## [What you have to do]
With the pictures removed, set down all of the entries below exactly.

## [Recorded information]
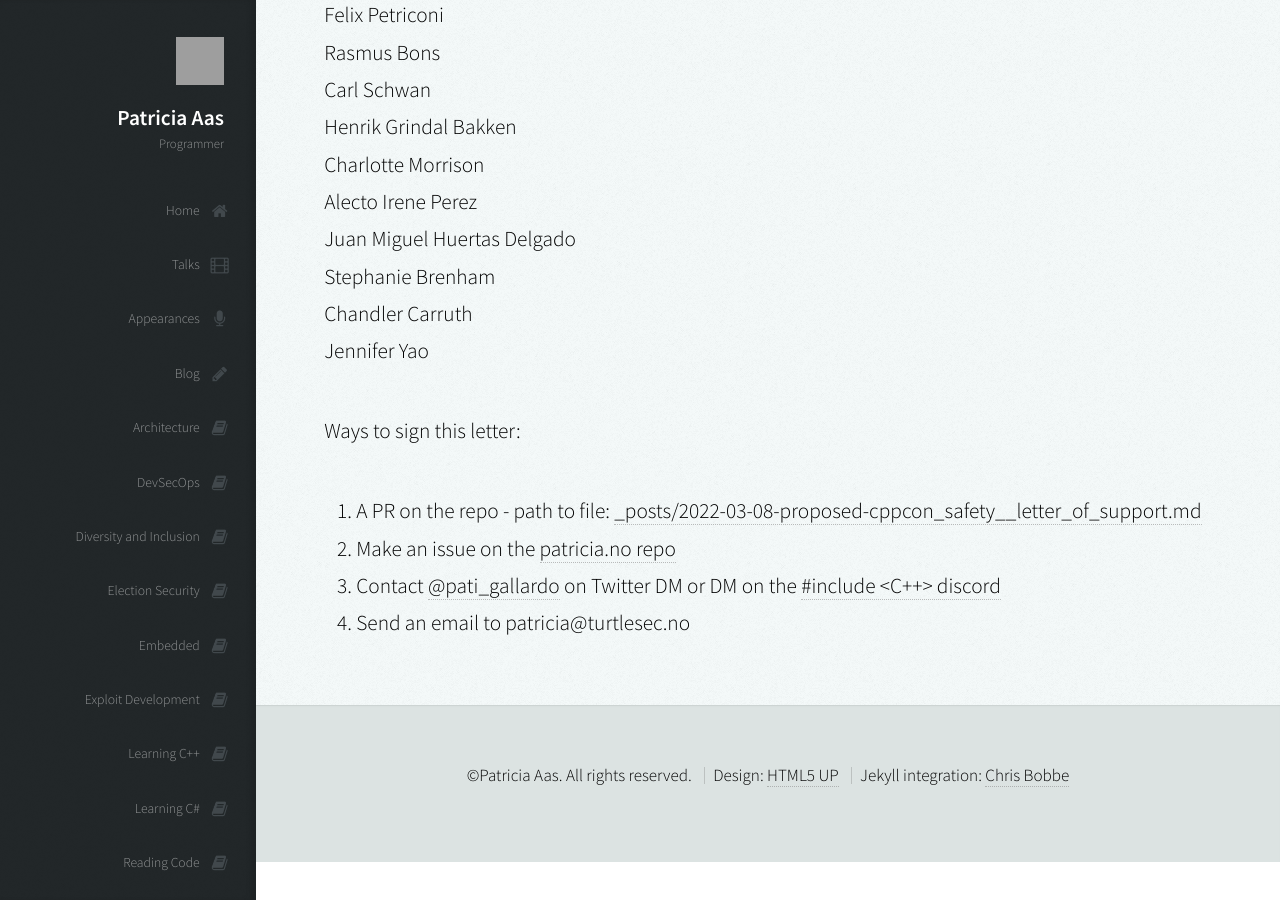
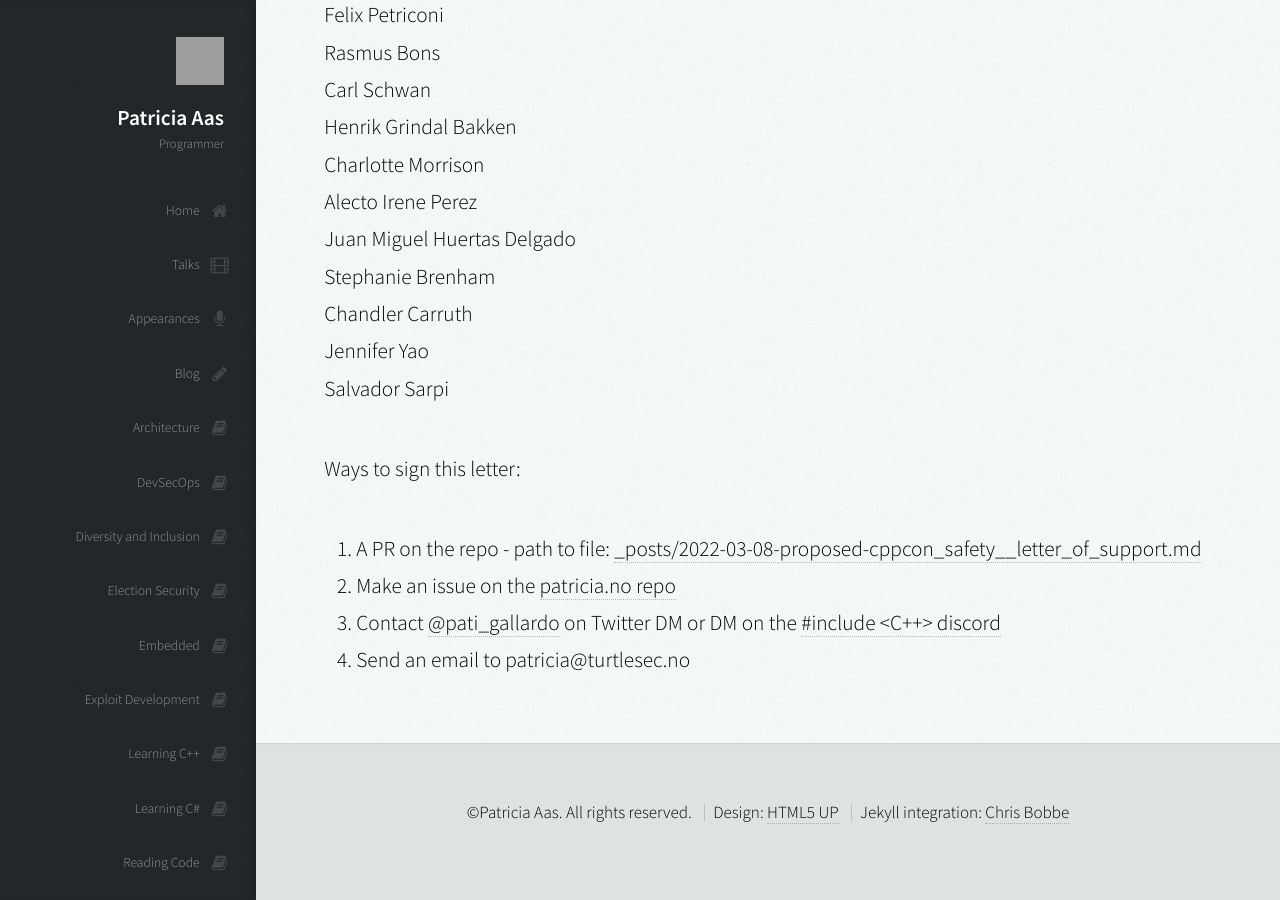
Before and after one commit to patricia-gallardo/patricia-gallardo.github.io, a Jekyll site: the page built from _posts/2022-03-08-proposed-cppcon_safety__letter_of_support.md, in a window 1280 px wide and 900 px high, scrolled down 3022 px. Built offline with Jekyll 4.4.1, drawn with Linux system fonts in a browser that asks for light colours; nearby versions of some CDN libraries; grey boxes are pictures that could not be loaded.

Commit message:
Signing
I fully support this initiative.
Salvador.

```diff
--- a/_posts/2022-03-08-proposed-cppcon_safety__letter_of_support.md
+++ b/_posts/2022-03-08-proposed-cppcon_safety__letter_of_support.md
@@ -89,6 +89,7 @@ Juan Miguel Huertas Delgado <br>
 Stephanie Brenham <br>
 Chandler Carruth <br>
 Jennifer Yao<br>
+Salvador Sarpi <br>
 
 
 Ways to sign this letter:
```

## [Exercise output]
Before and after one commit to patricia-gallardo/patricia-gallardo.github.io, a Jekyll site: the page built from _posts/2022-03-08-proposed-cppcon_safety__letter_of_support.md, in a window 1280 px wide and 900 px high, scrolled down 3022 px. Built offline with Jekyll 4.4.1, drawn with Linux system fonts in a browser that asks for light colours; nearby versions of some CDN libraries; grey boxes are pictures that could not be loaded.

Commit message:
Signing
I fully support this initiative.
Salvador.

```diff
--- a/_posts/2022-03-08-proposed-cppcon_safety__letter_of_support.md
+++ b/_posts/2022-03-08-proposed-cppcon_safety__letter_of_support.md
@@ -89,6 +89,7 @@ Juan Miguel Huertas Delgado <br>
 Stephanie Brenham <br>
 Chandler Carruth <br>
 Jennifer Yao<br>
+Salvador Sarpi <br>
 
 
 Ways to sign this letter:
```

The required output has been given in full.